The world-renowned Tarawera ultra-marathon is set to keep growing after announcing the event has been sold to Ironman.

Ironman, a Wanda Sports Holdings Company, announced its recent ownership of the trail running festival last month.

Founder and co-owner Paul Charteris said he was very proud with how the event had grown in the past 11 years.

Charteris said the "sheer beauty" of the Rotorua landscape is what sparked the ideas to have the event there who thought it was important to showcase the precious lakes.


"There are hundreds and hundreds of runners out here just having a wonderful day," Charteris told the Rotorua Daily Post.

"I'm just lost in the moment of it.

"The run takes place in an area of significant spiritual value to the people of Te Arawa and the organisers fully acknowledge that the ability to run the event in such a location as a privilege."

Co-owner Tim Day joined Charteris in ownership a few years after he first ran in the event and said he was excited to see where it would go.

"We always wanted it to go further," said Day, who said they were happy the new owners had the same vision for the event.

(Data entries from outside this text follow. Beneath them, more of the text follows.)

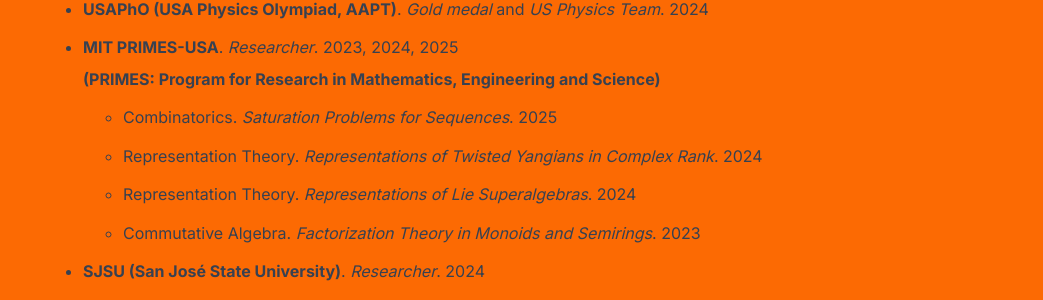
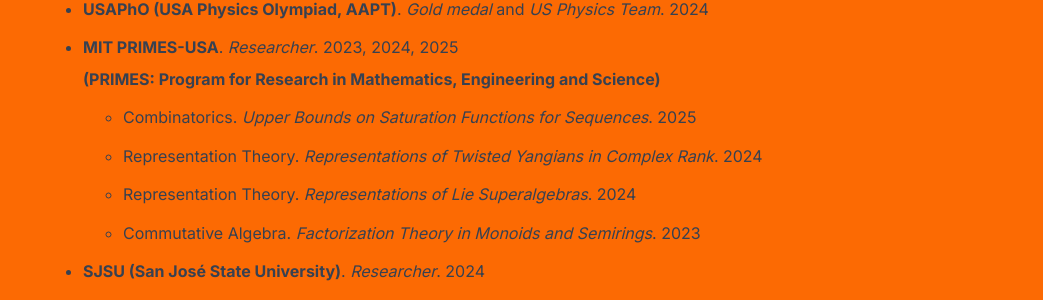
Before and after one commit to shihankanungo/shihankanungo.github.io, a Jekyll site: the page built from honors.md, in a window 1280 px wide. Shown: the part 435-735 px from the top of the page, without its empty margins (237-1280 px from the left). Built offline with Jekyll 4.4.1, drawn with Linux system fonts in a browser that asks for light colours.

Commit message:
Update honors.md

```diff
--- a/honors.md
+++ b/honors.md
@@ -11,7 +11,7 @@
 - **The 85th Putnam Mathematical Competition.** *Honorable mention*, rank 58. 2024
 - **USAPhO (USA Physics Olympiad, AAPT)**. *Gold medal* and *US Physics Team*. 2024
 - **MIT PRIMES-USA**. *Researcher*. 2023, 2024, 2025 <br> **(PRIMES: Program for Research in Mathematics, Engineering and Science)**
-  - Combinatorics. *Saturation Problems for Sequences*. 2025
+  - Combinatorics. *Upper Bounds on Saturation Functions for Sequences*. 2025
   - Representation Theory. *Representations of Twisted Yangians in Complex Rank*. 2024
   - Representation Theory. *Representations of Lie Superalgebras*. 2024
   - Commutative Algebra. *Factorization Theory in Monoids and Semirings*. 2023
```
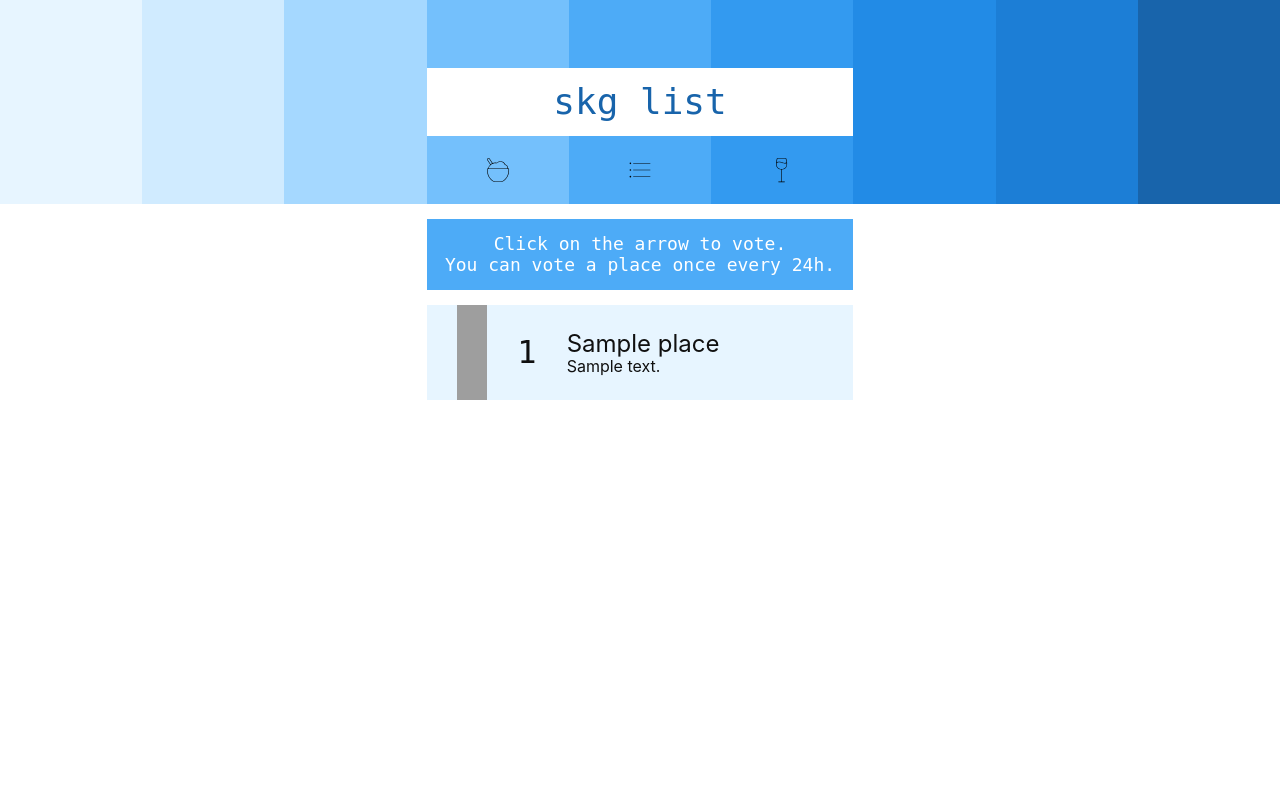
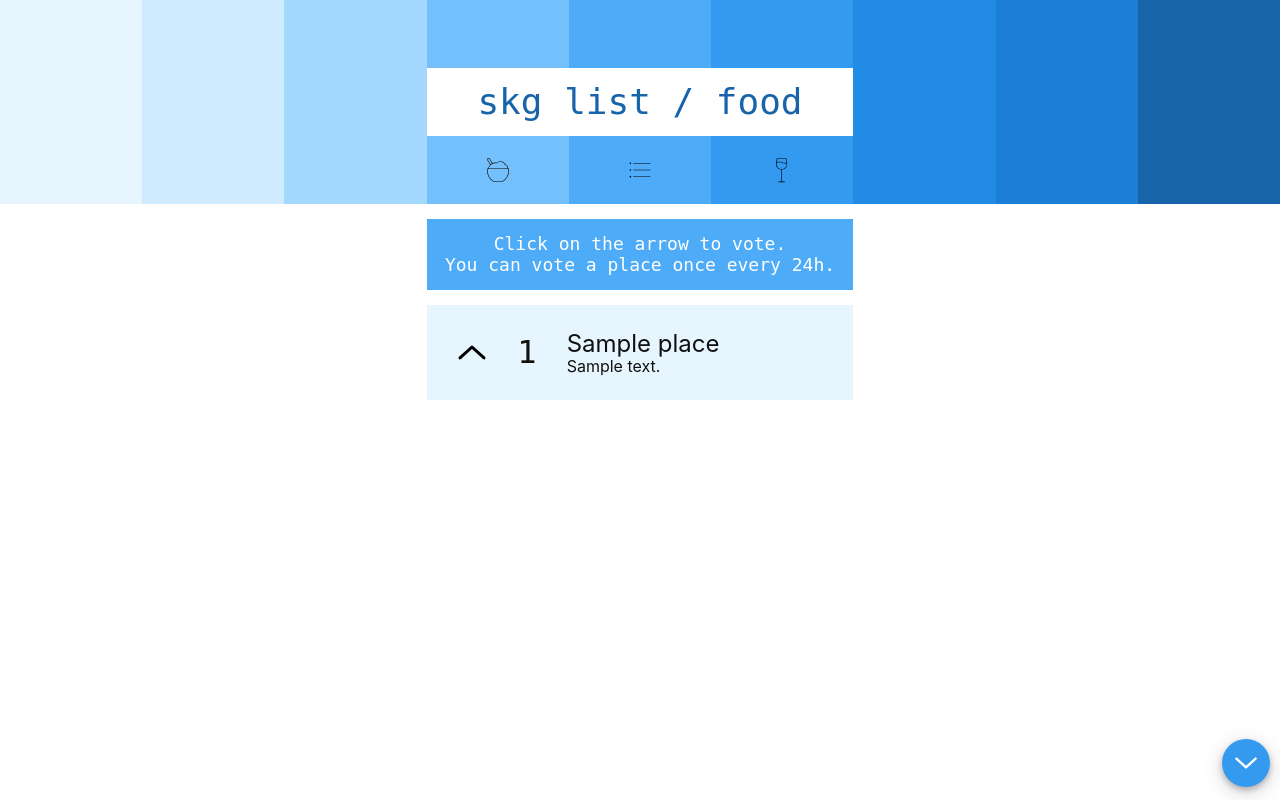
Before and after one commit to sirodoht/skglist.com, a Django app: page /food/ in a window 1280 px wide. Run offline with Django 3.2, Linux system fonts and the light colour scheme; tables that the repository leaves empty hold one stand-in row (values such as "Sample post"); grey boxes are pictures that could not be loaded.

Commit message:
add scroll to top and bottom functionality

```diff
--- a/main/static/styles/main.css
+++ b/main/static/styles/main.css
@@ -487,6 +487,7 @@ a {
 
 .places-share a {
     color: #fff;
+    text-decoration: underline;
 }
 
 .alert {
@@ -537,3 +538,21 @@ a {
       transform: translate3d(0, -100%, 0);
     }
 }
+
+.scroll {
+    position: fixed;
+    bottom: 10px;
+    right: 10px;
+}
+
+.scroll img {
+    cursor: pointer;
+    width: 48px;
+    box-sizing: border-box;
+    background: #339af0;
+    border-radius: 50%;
+    padding: 12px;
+    color: #fff;
+    box-shadow: 0 5px 20px rgba(0, 0, 0, 0.19), 0 3px 6px rgba(0, 0, 0, 0.23);
+    transition: all 0.15s cubic-bezier(0.785, 0.135, 0.15, 0.86);
+}
--- a/main/templates/main/index.html
+++ b/main/templates/main/index.html
@@ -9,8 +9,17 @@
             <br>You can vote again in 24&nbsp;hours.
         </div>
 
+        <div class="scroll" title="Scroll down." id="scroll">
+            <img src="{% static 'images/arrow-down.svg' %}" alt="scroll down icon">
+        </div>
+
         <a href="{% url 'main:index' %}" class="logo">
             skg list
+            {% if request.path == '/food/' %}
+            / food
+            {% elif request.path == '/drink/' %}
+            / drink
+            {% endif %}
         </a>
         <div class="one">
         </div>
@@ -37,7 +46,7 @@
             <div class="places-item">
                 <div class="places-item-head">
                     <a href="#" class="places-item-head-vote" data-id="{{ item.id }}">
-                        <img src="{% static 'images/arrow.svg' %}" alt="vote icon">
+                        <img src="{% static 'images/arrow-up.svg' %}" alt="vote icon">
                     </a>
                     <div class="places-item-head-ranking">{{ forloop.counter }}</div>
                 </div>
@@ -110,5 +119,33 @@
                 xhr.send(JSON.stringify(body));
             });
         }
+
+        function scrollToBottom() {
+            window.scroll({
+                top: document.documentElement.scrollHeight,
+                left: 0,
+                behavior: 'smooth'
+            });
+        };
+
+        function scrollToTop() {
+            window.scroll({
+                top: 0,
+                left: 0,
+                behavior: 'smooth'
+            });
+        };
+
+        document.getElementById('scroll').addEventListener('click', scrollToBottom);
+        window.onscroll = function() {
+            if (document.body.scrollHeight - window.innerHeight - window.scrollY === 0) {
+                document.getElementById('scroll').removeEventListener('click', scrollToBottom);
+                document.getElementById('scroll').addEventListener('click', scrollToTop);
+            }
+            if (window.scrollY === 0) {
+                document.getElementById('scroll').removeEventListener('click', scrollToTop);
+                document.getElementById('scroll').addEventListener('click', scrollToBottom);
+            }
+        };
     </script>
 {% endblock %}
```
Also changed, not shown: main/templates/main/group.html (+33 -10 lines), main/templates/main/group_create.html (+34 -2 lines).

Ironman Oceania managing director Dave Beeche said they were honoured to take up the challenge to further grow and nurture the event on the values of Charteris and Day.

"Paul, Tim and the team have done a wonderful job over these past 10 years delivering an event of high quality on some amazing and inspiring trails through the Rotorua heartland."

Charteris and Day would both remain part of the event.


Beech said they looked forward to working with the men to take the Tarawera Ultra to an even larger and more globally diverse audience.

While the trail run itself catered to a range of capabilities, the event brought a sense of community to volunteers, medical staff and those there to support loved ones.

Born and raised in Rotorua, Ngongotahā doctor Ben McHale owned Ascent Medical Support on the side of being a general practitioner.

His team offered medical support at a range of sporting events and had helped with the ultra-marathon for the past five years.

He said the event had a "cool vibe" and it was a chance to meet all sorts of people and mix his love of sport with his job.

He hoped to continue to be part of the event in the future under the new ownership.


New Zealand's largest ultra-marathon broke it's participant record this year with 2400 signed up to take those first strides.

Clinton Parkes was one of them and he had just completed his first marathon and ultra marathon in one hit - the 50km in a time of 5 hours 58 minutes.

An ultramarathon is any long distance running further than the marathon distance of 42.195km.

The 45-year-old AirNZ engineer from Auckland had participated in the event relays in previous years and decided to do the marathon when the relay was not offered this year.

Parkes said the atmosphere of sense of community of the event is what kept drawing him back. Something him, his wife and their two sons looked forward to each year.

"It's just special."